Despite not having stabilization, the ultra-wide camera is a lot of fun to play with in video mode, because you can swap between the standard and wide-angle lenses on demand: for instance, starting out by looking at an entire playing field in fish-eye, and then going tight on a few players. Video recording is absolutely gorgeous, both in regular and wide-screen modes. Its 120-degree field of view minimizes jitters, and when you switch to the main camera for video you’ll enjoy the benefits of optical stabilization. My videos looked smooth with both lenses.
The V30 records 4K video at 30 frames per second, with 1080p video going to 60 frames per second. That’s similar to the Galaxy Note 8. There are some cool software tricks you can do: “point zoom” causes the camera to slowly zoom in on a specific part of your image, for instance. You do have to make sure to hold the phone the right way, though: there are stereo mics on the top and bottom, and if you cover one with your hand, recordings will be muffled.
LG’s V30 is a phone for a wide, wide world. As the first Band 71 phone, it’s the one T-Mobile subscribers who aren’t thrilled with their current coverage should grab. As a wide-angle camera phone, it’s one that anyone with a big family or a wild group of friends will adore.
Gigabit LTE and a faster processor makes the V30 a significantly better pick than the G6, and the wide-angle camera is something you won’t find in either Samsung’s Galaxy line or Google’s Pixel 2.

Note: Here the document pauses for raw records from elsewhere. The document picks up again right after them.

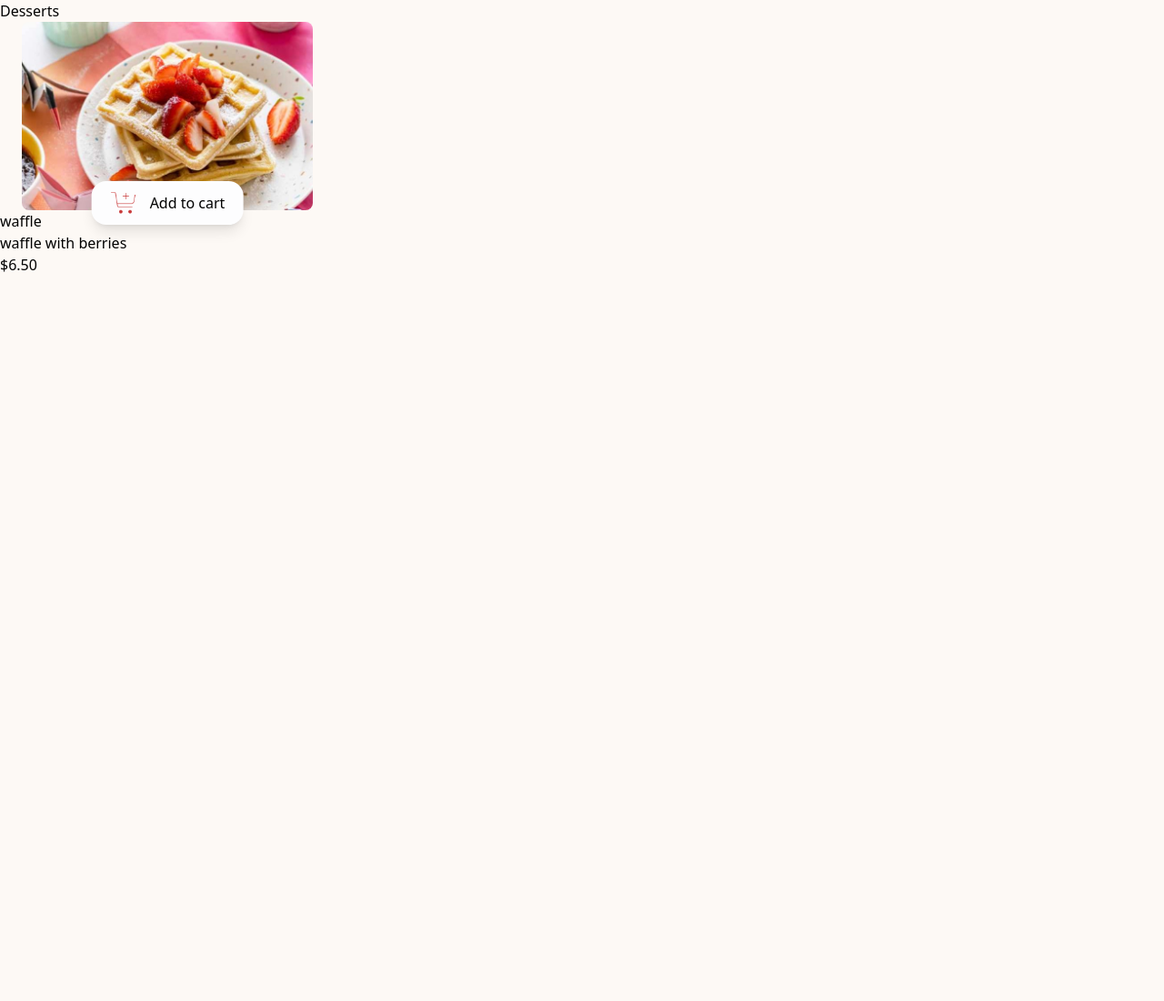
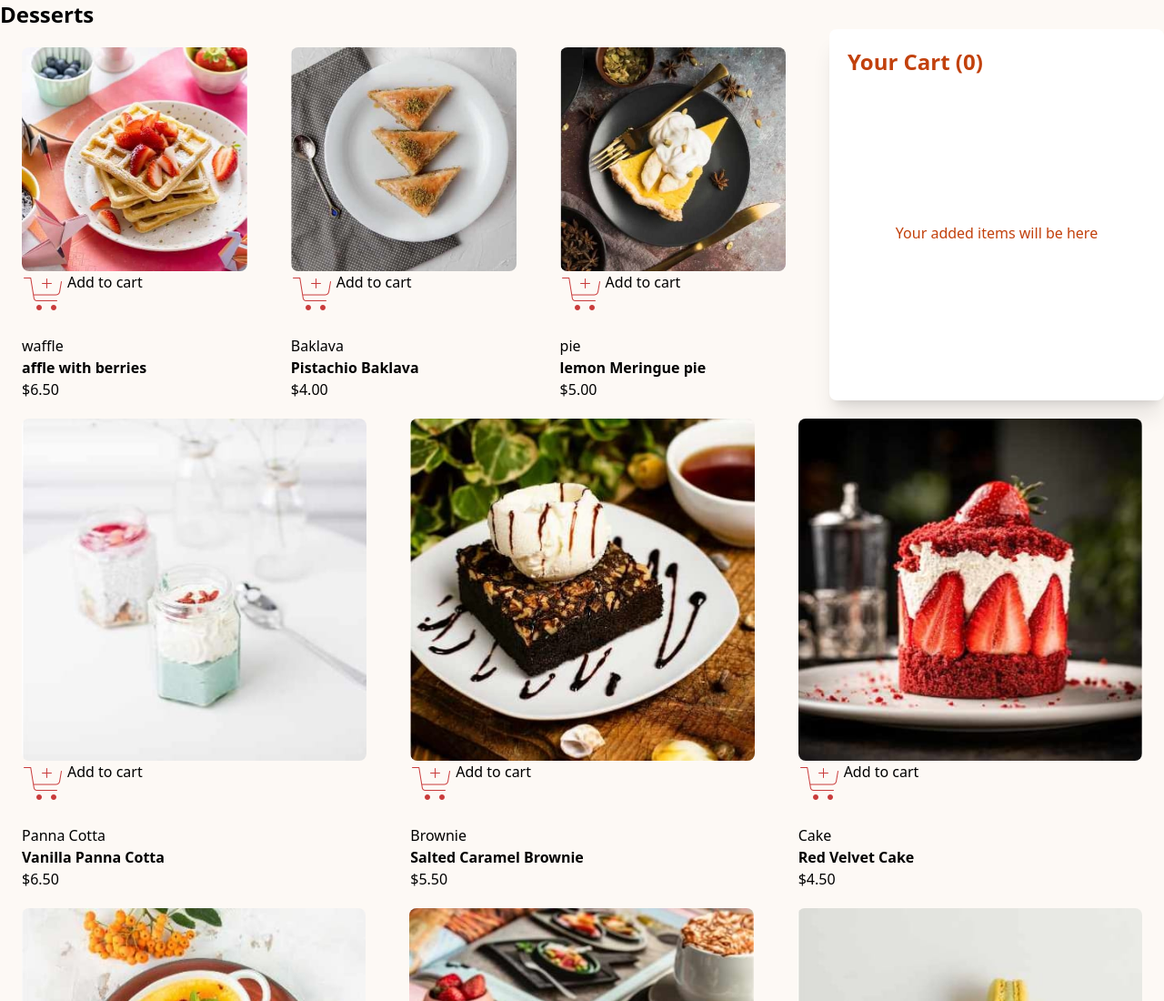
Before and after one commit to olawale3334/prouduct-cart, a website: page dist/indx.html in a window 1280 px wide. Shown: the top 1100 px of the page at 91% size. Before the commit the page ends 800 px from the top, so only its background shows below. Drawn offline with Linux system fonts and the light colour scheme.

Commit message:
feat:new folder added with prouduct script

```diff
--- /dev/null
+++ b/data/food-items.js
@@ -0,0 +1,55 @@
+const proudctsI = [{
+    image:"/img/image-waffle-tablet.jpg",
+     name:"waffle",
+     describtion:"affle with berries",
+     price:650
+
+},
+{
+    image:"/img/image-baklava-tablet.jpg",
+     name:" Baklava",
+     describtion:"Pistachio Baklava",
+     price:400
+
+},{
+    image:"/img/image-meringue-tablet.jpg",
+     name:"pie",
+     describtion:"lemon Meringue pie",
+     price:500
+}]
+
+ const proudctsII = [
+    {
+   image:"/img/image-panna-cotta-tablet.jpg",
+     name:"Panna Cotta",
+     describtion:" Vanilla Panna Cotta",
+     price:650
+},
+{
+  image:"/img/image-brownie-tablet.jpg",
+     name:"Brownie",
+     describtion:"Salted Caramel Brownie",
+     price:550
+},{
+    image:"/img/image-cake-tablet.jpg",
+     name:"Cake",
+     describtion:"Red Velvet Cake",
+     price:450
+}]
+ const proudctsIII =[
+{
+    image:"/img/image-creme-brulee-tablet.jpg",
+     name:" Creme Brulee",
+     describtion:"Vanilla Bean Creme Brulee",
+     price:700
+},{
+    image:"/img/image-tiramisu-tablet.jpg",
+     name:" Tiramisu",
+     describtion:"Classic Tiramisu",
+     price:550
+},{
+    image:"/img/image-macaron-tablet.jpg",
+     name:" Macaron",
+     describtion:"Macaron Mix of Five",
+     price:800
+}]
--- /dev/null
+++ b/script.js
@@ -0,0 +1,57 @@
+
+
+let proudctHTML = "";
+proudctsI.forEach((proudct)=>{
+
+  proudctHTML +=    `<div>
+                <div class="relative w-fit mt-5 px-6">
+                    <img class="md:w-[18rem] rounded-lg" src="${proudct.image}" alt="">
+                    <div class="absolute -bottom-4 left-1/2 transform -translate-x-1/2 ">
+                        <button  class=" addBtn bg-[#fdfdfe]  shadow-lg py-2 px-5 rounded-2xl flex items-center gap-3"><img class="w-8" src="/img/icons8-add-shopping-cart-50.png" alt="">Add to cart</button>
+                    </div>
+                </div>
+                <div class="px-6 mt-5">
+                    <p class="text-[#c9b6b4]">${proudct.name}</p>
+                    <p class="font-semibold" data-name="">${proudct.describtion}</p>
+                    <span class="text-orange-600">$${(proudct.price/100).toFixed(2)}</span>
+                </div>
+
+            </div>`
+})
+document.querySelector(".js-grid").innerHTML = proudctHTML
+
+let proudctHTML1 = "";
+proudctsII.forEach((proudct)=>{
+  proudctHTML1 +=    `<div>
+                <div class="relative w-fit mt-5 px-6">
+                    <img class="md:w-[18rem] rounded-lg" src="${proudct.image}" alt="">
+                    <div class="absolute -bottom-4 left-1/2 transform -translate-x-1/2 ">
+                        <button  class=" addBtn bg-[#fdfdfe]  shadow-lg py-2 px-5 rounded-2xl flex items-center gap-3"><img class="w-8" src="/img/icons8-add-shopping-cart-50.png" alt="">Add to cart</button>
+                    </div>
+                </div>
+                <div class="px-6 mt-5">
+                    <p class="text-[#c9b6b4]">${proudct.name}</p>
+                    <p class="font-semibold" data-name="">${proudct.describtion}</p>
+                    <span class="text-orange-600">$${(proudct.price/100).toFixed(2)}</span>
+                </div>
+            </div>`
+})
+document.querySelector(".js-grid2").innerHTML = proudctHTML1
+
+let proudctHTML2 = "";
+proudctsIII.forEach((proudct)=>{
+  proudctHTML2 +=    `<div>
+                <div class="relative w-fit mt-5 px-6">
+                    <img class="md:w-[18rem] rounded-lg" src="${proudct.image}" alt="">
+                    <div class="absolute -bottom-4 left-1/2 transform -translate-x-1/2 ">
+                        <button  class=" addBtn bg-[#fdfdfe]  shadow-lg py-2 px-5 rounded-2xl flex items-center gap-3"><img class="w-8" src="/img/icons8-add-shopping-cart-50.png" alt="">Add to cart</button>
+                    </div>
+                </div>
+                <div class="px-6 mt-5">
+                    <p class="text-[#c9b6b4]">${proudct.name}</p>
+                    <p class="font-semibold" data-name="">${proudct.describtion}</p>
+                    <span class="text-orange-600">$${(proudct.price/100).toFixed(2)}</span>
+                </div>
+            </div>`
+})
+document.querySelector(".js-grid3").innerHTML = proudctHTML2
```
Also changed, not shown: dist/indx.html, dist/style.css, img/image-brownie-tablet.jpg (added), img/image-cake-tablet.jpg (added), img/image-macaron-mobile.jpg (added), img/image-macaron-tablet.jpg (added), img/image-waffle-tablet.jpg (added).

The V30’s battery life and LG’s aggressive approach to sharpening low-light photos leaves us a little frustrated, though. While the V30 has the specs for terrific camera performance, LG’s software leads to low-light photos consistently not coming out quite as clear as photos taken with the Galaxy Note 8 and S8. That leaves the Galaxy S8 as our all-around Editors’ Choice, although the V30 is worth strong consideration if the new T-Mobile coverage or wide-angle camera options appeal to you.
Jim Fisher contributed to this review